Wednesday June 19, 2024

A useful skill

By Waqas Younas
June 10, 2019

“Software is going to eat the world”, American entrepreneur Marc Andreessen once noted. The use of computers is revolutionizing media, shipping, finance, healthcare, education, and virtually all industries. Therefore, it is of utmost importance to teach our children critical thinking, logic, and computer programming alongside arts, and sciences.

However, today I would like to draw the reader’s attention to another skill, that I think our children should learn, which is easy-to-learn, can lead to learning more advanced skills with ease, and can improve the productivity in a wide variety of jobs.

Touch typing, the ability to type on a keyboard without looking by adeptly using all fingers, is that useful skill. Although one may ignore this as a seemingly insignificant skill but let me share three recent incidents that hopefully will show the importance of this skill.

A few weeks ago, I went to a government office for traffic licence renewal. As soon as I arrived, I became part of a large, slow-moving queue. From my observation, the delay in service was partially due to the ineffective typing technique of the responsible officer. He was literally hunting down keyboard keys. He constantly switched his attention between his keyboard, screen, and the paperwork on his desk. Not only did this pattern slow him down, but it also made his work error-prone. In the end, this employee’s lack of typing skills increased customer frustration which lead to debates. Eventually, this diminished the officer’s and his colleague’s morale.

It is not only government institutions that are affected by poor typing skills. In another instance, I saw a similarly inefficient computer interaction at a private medical clinic. The doctor was struggling to find keyboard keys and thus slowing things down for patients in waiting. The delay may seem minor but it adds up.

A third incident involving insufficient typing occurred when I spent significant time at a local software company with programmers who graduated from the best public-sector engineering university in Punjab. It was surprising to find that some of these programmers (who work with computers all day), could not touch type. Having programmed for a living, I can attest to the fact that touch typing increases productivity and lowers job fatigue for the programmer. Productivity is affected because hunting for keyboard keys adds an extra cognitive burden to an already high-cognitive-load activity like programming. Touch typing both frees the mind and attention, which the programmer can then use to be more productive at his job.

Learning to touch type is most beneficial when it is taught early in school. To my dismay, touch typing is not taught in our schools. Strangely, some schools do teach advanced computer skills, but without teaching basics skills (such as touch typing) first.

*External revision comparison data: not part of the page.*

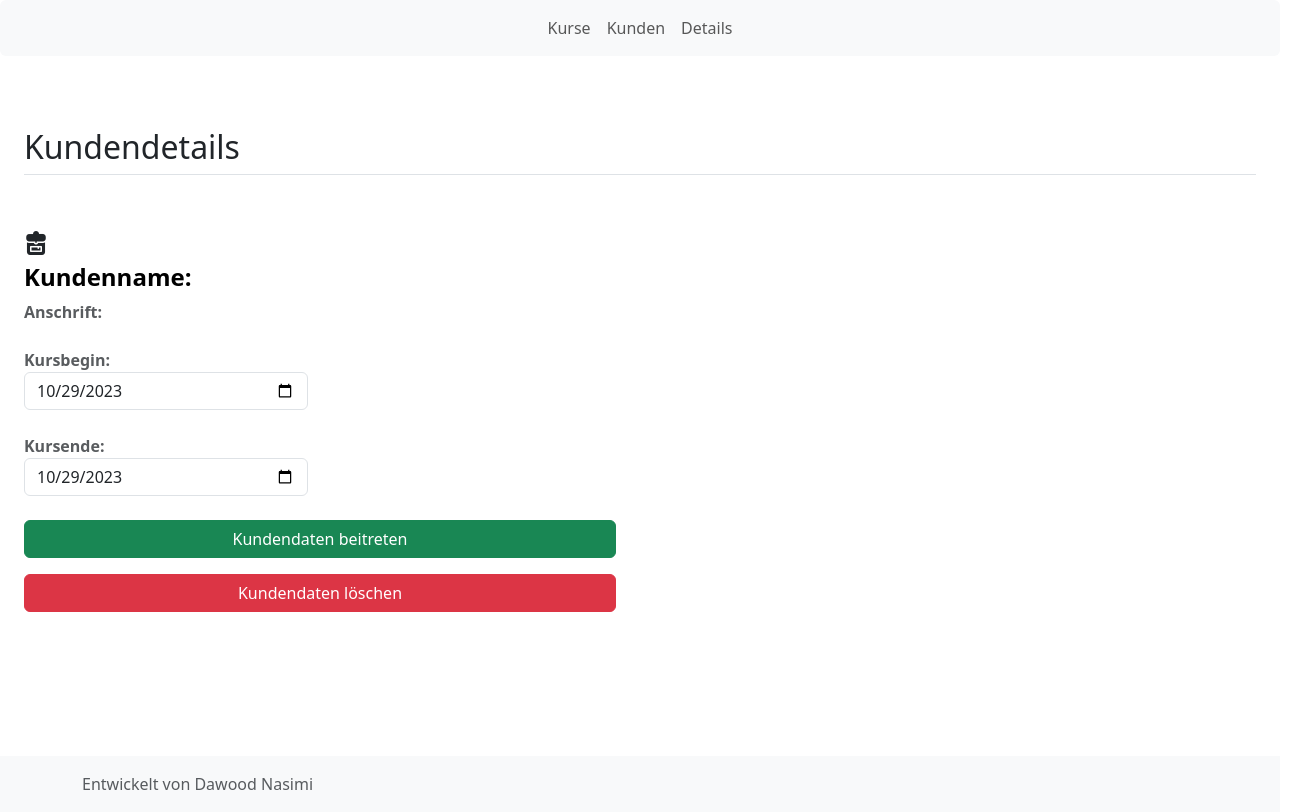
Repository: Dawoodnasimi/kurse
Page: templates/kunden/show.html.twig
The author's editor kept a copy of each file at every save. The page is drawn from the files as they stood at one save, then again after the next save.
The browser window is 1280 px wide. The page is 1280 px wide, then 1292 px, so the pictures cover 1292 px, including what lies to the right of the window. The pictures show the whole page.
The page is a Twig template of a Symfony application; nobody is signed in and links lead nowhere. Other server files are loaded and not shown. The template is opened directly, without the code that normally fills it, so the values that code supplies are empty.

Above is the page before, as saved 2023-10-29 12:39:36.

### templates/kunden/show.html.twig
{% extends 'base.html.twig' %}

{% block title %}
	Kunden
{% endblock %}

{% block body %}
	<div class="container-fluid mb-5 px-4 py-5 kundendetails">
		<h2 class="pb-2 border-bottom">Kundendetails</h2>

		<div class="row row-cols-1 row-cols-md-2 align-items-md-center g-5 py-5">
			<div class="col d-flex flex-column gap-2">
				<div class="col">
					<div class="row row-cols-1 row-cols-sm-2 g-4">
						<div class="col d-flex flex-column gap-2">
							<div class="bi bi-backpack4-fill d-inline-flex align-items-center justify-content-start bg-gradient fs-4 rounded-3"></div>
							<h4 class="fw-semibold mb-0 text-body-emphasis"><strong>Kundenname: </strong>{{ kunde.name }}</h4>
							<p class="text-body-secondary"><strong>Anschrift: </strong>{{ kunde.anschrift }}</p>
							<p class="text-body-secondary"><strong>Kursbegin: </strong>
							<input type='date' class='form-control' id='date' name='date' value='{{ kunde.begin|date('Y-m-d') }}' required>
							</p>
							<p class="text-body-secondary"><strong>Kursende: </strong>
							<input type='date' class='form-control' id='date' name='date' value='{{ kunde.ende|date('Y-m-d') }}' required>
							</p>
						</div>
					</div>
				</div>

				<a href="{{ path('app_kunden') }}/bearbeiten/{{ kunde.id }}" class="btn btn-success mb-2" type="button">Kundendaten beitreten</a>
				<a href="{{ path('app_kunden') }}/loeschen/{{ kunde.id }}" class="btn btn-danger" type="button">Kundendaten löschen</a>

			</div>

		</div>
	</div>
{% endblock %}

### templates/base.html.twig
<!DOCTYPE html>
<html>
	<head>
		<meta charset="UTF-8">
		<title>
			{% block title %}
			Kurse
			{% endblock %}
		</title>

		{% block stylesheets %}
		{{ encore_entry_link_tags('app') }}
		<link href="https://cdn.jsdelivr.net/npm/bootstrap@5.3.2/dist/css/bootstrap.min.css" rel="stylesheet" integrity="sha384-T3c6CoIi6uLrA9TneNEoa7RxnatzjcDSCmG1MXxSR1GAsXEV/Dwwykc2MPK8M2HN" crossorigin="anonymous">
		<link rel="stylesheet" href="https://cdn.jsdelivr.net/npm/bootstrap-icons@1.11.1/font/bootstrap-icons.css">

		{% endblock %}


		{% block javascripts %}
		{{ encore_entry_script_tags('app') }}

		<script src="https://cdn.jsdelivr.net/npm/bootstrap@5.3.2/dist/js/bootstrap.bundle.min.js" integrity="sha384-C6RzsynM9kWDrMNeT87bh95OGNyZPhcTNXj1NW7RuBCsyN/o0jlpcV8Qyq46cDfL" crossorigin="anonymous"></script>

		{% endblock %}

	</head>

	<body>

{% block header %}
    <nav class="navbar navbar-expand-lg bg-body-tertiary rounded" aria-label="Twelfth navbar example">
        <div class="container-fluid">
            <button class="navbar-toggler" type="button" data-bs-toggle="collapse" data-bs-target="#navbars_ziff" aria-controls="navbars_ziff" aria-expanded="false" aria-label="Toggle navigation">
                <span class="navbar-toggler-icon"></span>
            </button>

            <div class="collapse navbar-collapse justify-content-md-center" id="navbars_ziff">
                <ul class="navbar-nav">
                    <li class="nav-item">
                        <a class="nav-link {% if app.request.attributes.get('_route') == 'app_kurse' %}active{% endif %}" aria-current="page" href="{{ path('app_kurse') }}">Kurse</a>
                    </li>
                    <li class="nav-item">
                        <a class="nav-link {% if app.request.attributes.get('_route') == 'app_kunden' %}active{% endif %}" href="{{ path('app_kunden') }}">Kunden</a>
                    </li>
                    <li class="nav-item">
                        <a class="nav-link {% if app.request.attributes.get('_route') == 'app_details' %}active{% endif %}" href="{{ path('app_details') }}">Details</a>
                    </li>
                </ul>
            </div>
        </div>
    </nav>
	<br>
{% endblock %}

{% block body %}{% endblock %}

{% block footer %}
		<footer class="footer mt-auto py-3 bg-body-tertiary">
			<div class="container">
				<span class="text-muted">Entwickelt von Dawood Nasimi</span>
			</div>
		</footer>
{% endblock %}

	</body>
</html>

Loaded but not shown: webpack.config.js (common file)

After the next save:
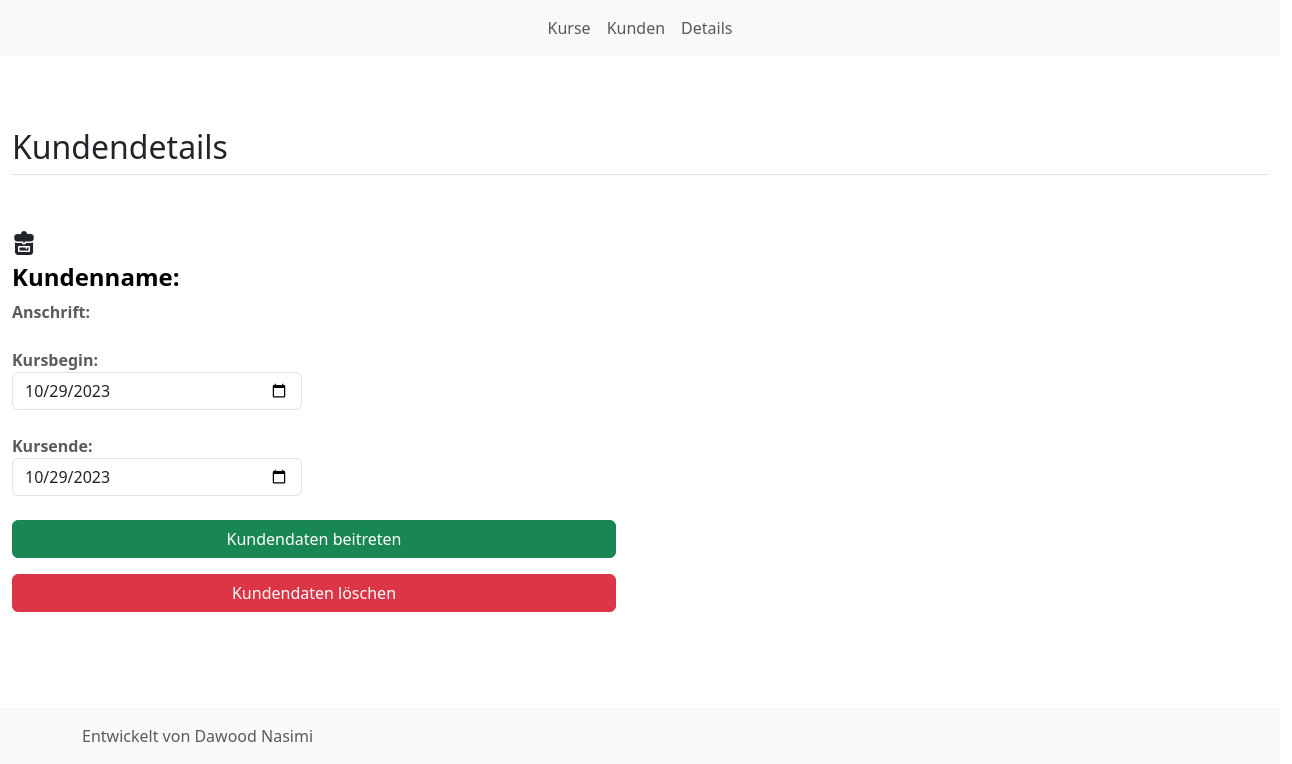
Saved 13 s later.
--- a/templates/kunden/show.html.twig
+++ b/templates/kunden/show.html.twig
@@ -5,7 +5,7 @@
 {% endblock %}
 
 {% block body %}
-	<div class="container-fluid mb-5 px-4 py-5 kundendetails">
+	<div class="container-fluid py-5 kundendetails">
 		<h2 class="pb-2 border-bottom">Kundendetails</h2>
 
 		<div class="row row-cols-1 row-cols-md-2 align-items-md-center g-5 py-5">
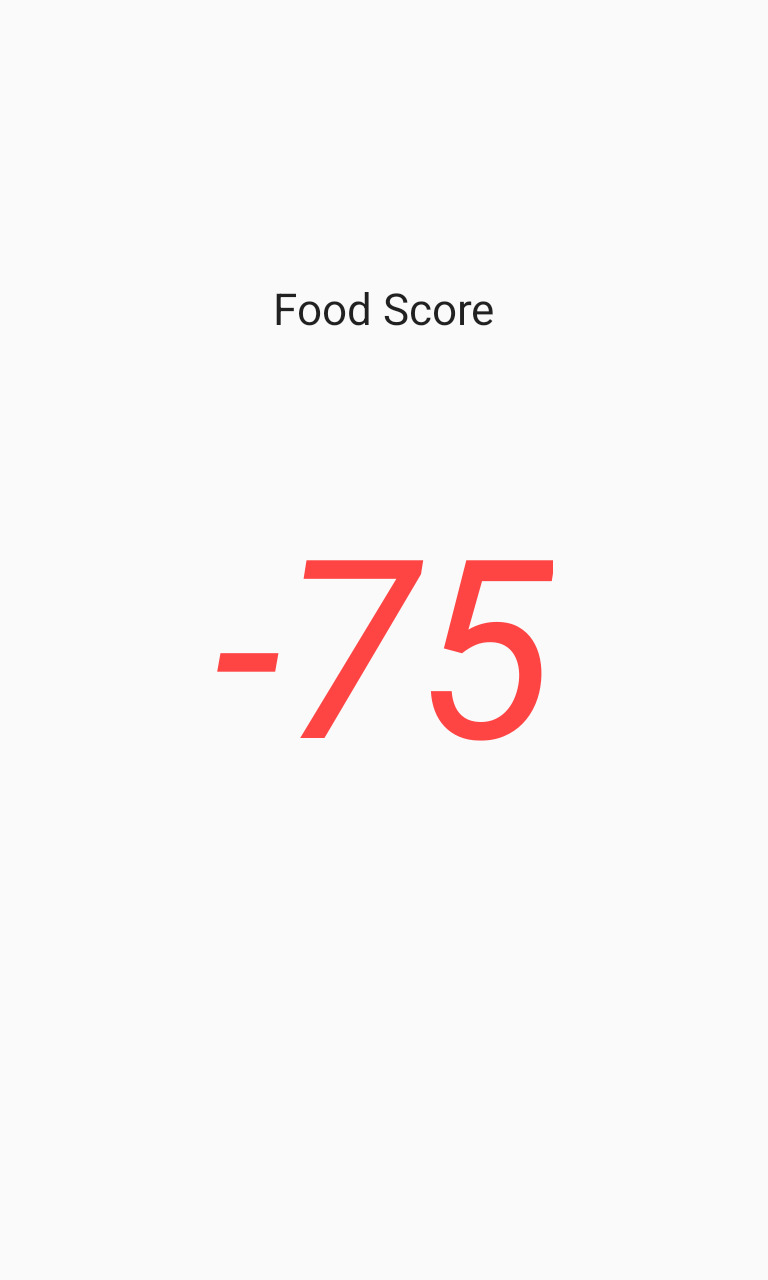
Repository: sehmon/workspace-eclipse
Layout: WhatAmIEating/res/layout/fragment_score.xml
These files come from the project's save history. The layout is drawn as it stood at one moment and after the next save; the edit follows.
It is drawn on a 768 x 1280 px phone screen (xhdpi) without system bars, with theme AppTheme; the app's code is not run.

Above is the layout before, as saved 2014-04-13 11:42:53.

### WhatAmIEating/res/layout/fragment_score.xml
<?xml version="1.0" encoding="utf-8"?>
<RelativeLayout xmlns:android="http://schemas.android.com/apk/res/android"
    android:layout_width="match_parent"
    android:layout_height="match_parent" >

    <TextView
        android:id="@+id/textView1"
        android:layout_width="wrap_content"
        android:layout_height="wrap_content"
        android:layout_centerHorizontal="true"
        android:layout_centerVertical="true"
        android:text="-75"
        android:textAppearance="?android:attr/textAppearanceLarge"
        android:textSize="125dp"
        android:textStyle="italic"
        android:textColor="#FF4444" />


    <TextView
        android:id="@+id/scoreTextView"
        android:layout_width="wrap_content"
        android:layout_height="wrap_content"
        android:layout_above="@+id/textView1"
        android:layout_centerHorizontal="true"
        android:layout_marginBottom="68dp"
        android:text="Food Score"
        android:textAppearance="?android:attr/textAppearanceLarge"
         />

</RelativeLayout>

Loaded but not shown: WhatAmIEating/res/values/styles.xml (common file); WhatAmIEating/res/values-v11/styles.xml (common file); WhatAmIEating/res/values-v14/styles.xml (common file)

After the next save:
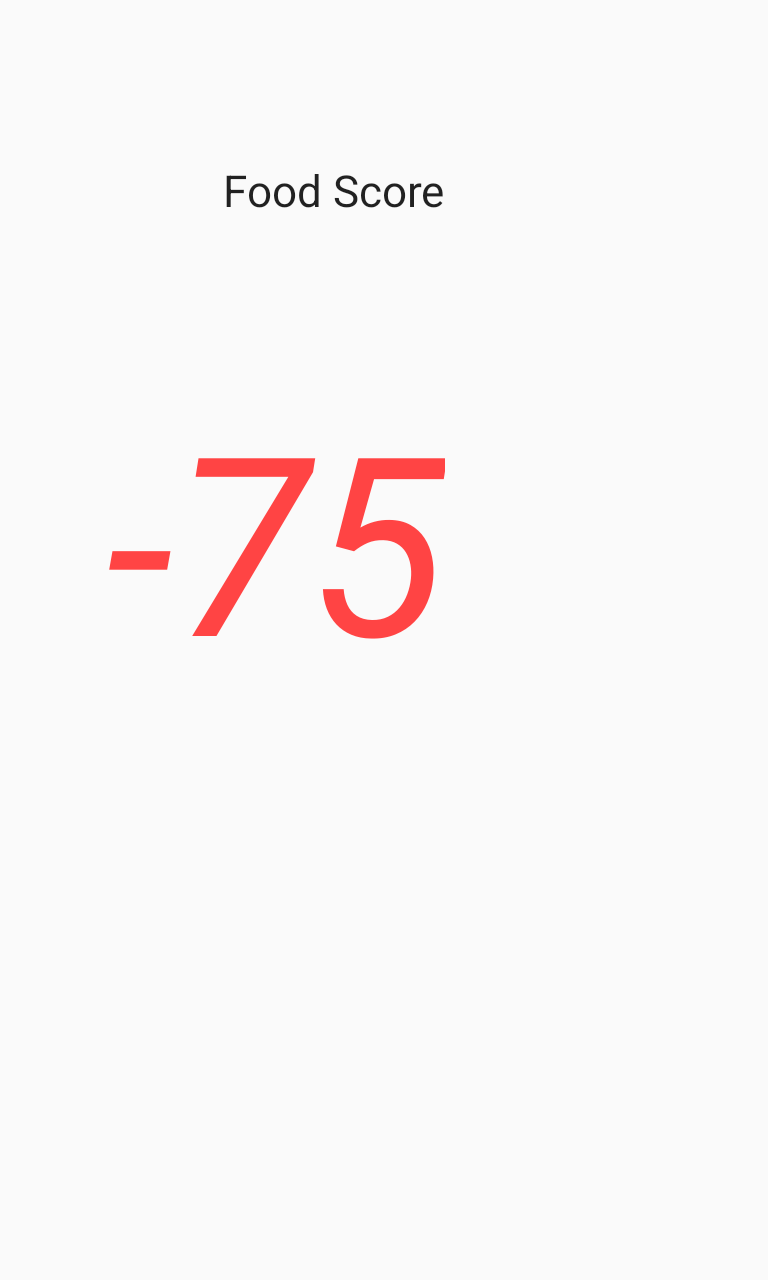
Saved 81 s later.
--- a/WhatAmIEating/res/layout/fragment_score.xml
+++ b/WhatAmIEating/res/layout/fragment_score.xml
@@ -7,24 +7,25 @@
         android:id="@+id/textView1"
         android:layout_width="wrap_content"
         android:layout_height="wrap_content"
-        android:layout_centerHorizontal="true"
-        android:layout_centerVertical="true"
+        android:layout_alignParentLeft="true"
+        android:layout_below="@+id/scoreTextView"
+        android:layout_marginLeft="53dp"
+        android:layout_marginTop="76dp"
+        android:gravity="center"
         android:text="-75"
         android:textAppearance="?android:attr/textAppearanceLarge"
+        android:textColor="#FF4444"
         android:textSize="125dp"
-        android:textStyle="italic"
-        android:textColor="#FF4444" />
-
+        android:textStyle="italic" />
 
     <TextView
         android:id="@+id/scoreTextView"
         android:layout_width="wrap_content"
         android:layout_height="wrap_content"
-        android:layout_above="@+id/textView1"
-        android:layout_centerHorizontal="true"
-        android:layout_marginBottom="68dp"
+        android:layout_alignParentTop="true"
+        android:layout_alignRight="@+id/textView1"
+        android:layout_marginTop="80dp"
         android:text="Food Score"
-        android:textAppearance="?android:attr/textAppearanceLarge"
-         />
+        android:textAppearance="?android:attr/textAppearanceLarge" />
 
 </RelativeLayout>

Teaching advanced computer skills without a firm grasp on more basic skills is not going to help our children pick up advanced tasks easily.

Recently, a colleague told me about his son’s foray into computer programming (an advanced computer skill) as a fourth grader at an elite private school. When I asked if the child could effectively touch type, the answer was 'no'. This is a step backward because, although we must teach our children computer programming, without learning the basics first children cannot be intrinsically motivated to learn advanced computer skills firmly. But why is that the case?

Because without knowing how to touch type, children will divide their attention continually between key-hunting and complex task of programming. This slows and complicates the process of learning; as a result, children get frustrated, anxious, and bored. They may just give up. Just as learning a basic skill well can make one interested in learning the advanced ones, similarly, if children are taught to touch type earlier, they will likely be inclined in learning advanced software packages (used by businesses) and even programming languages with much ease.

Many people mistakenly believe that teaching kids to touch type is not essential in this age because most children learn to use smartphones and tablets early on. However, the use of these devices is not correlated with the effective use of a keyboard. Technologies like speech recognition are also not advanced enough to completely replace the need for typing either.

A workforce skilled in touch typing can help increase productivity, resulting in significant business savings. Let’s assume a person saves half an hour a day, at work, because of better typing skills. This can result in the saving of over a hundred hours yearly. For one individual, this equates to a savings of quite a few working days an year. Similar savings for thousands of people can trigger an increase in business productivity.

Teaching touch typing does not require excessive teaching resources. So this can be taught in most schools. Or even taken up individually. The abundance of free online resources can help as well. Touch typing could prove to be a tremendously useful skill we can teach our children to prepare for tomorrow’s digital challenges.


Twitter: @wyounas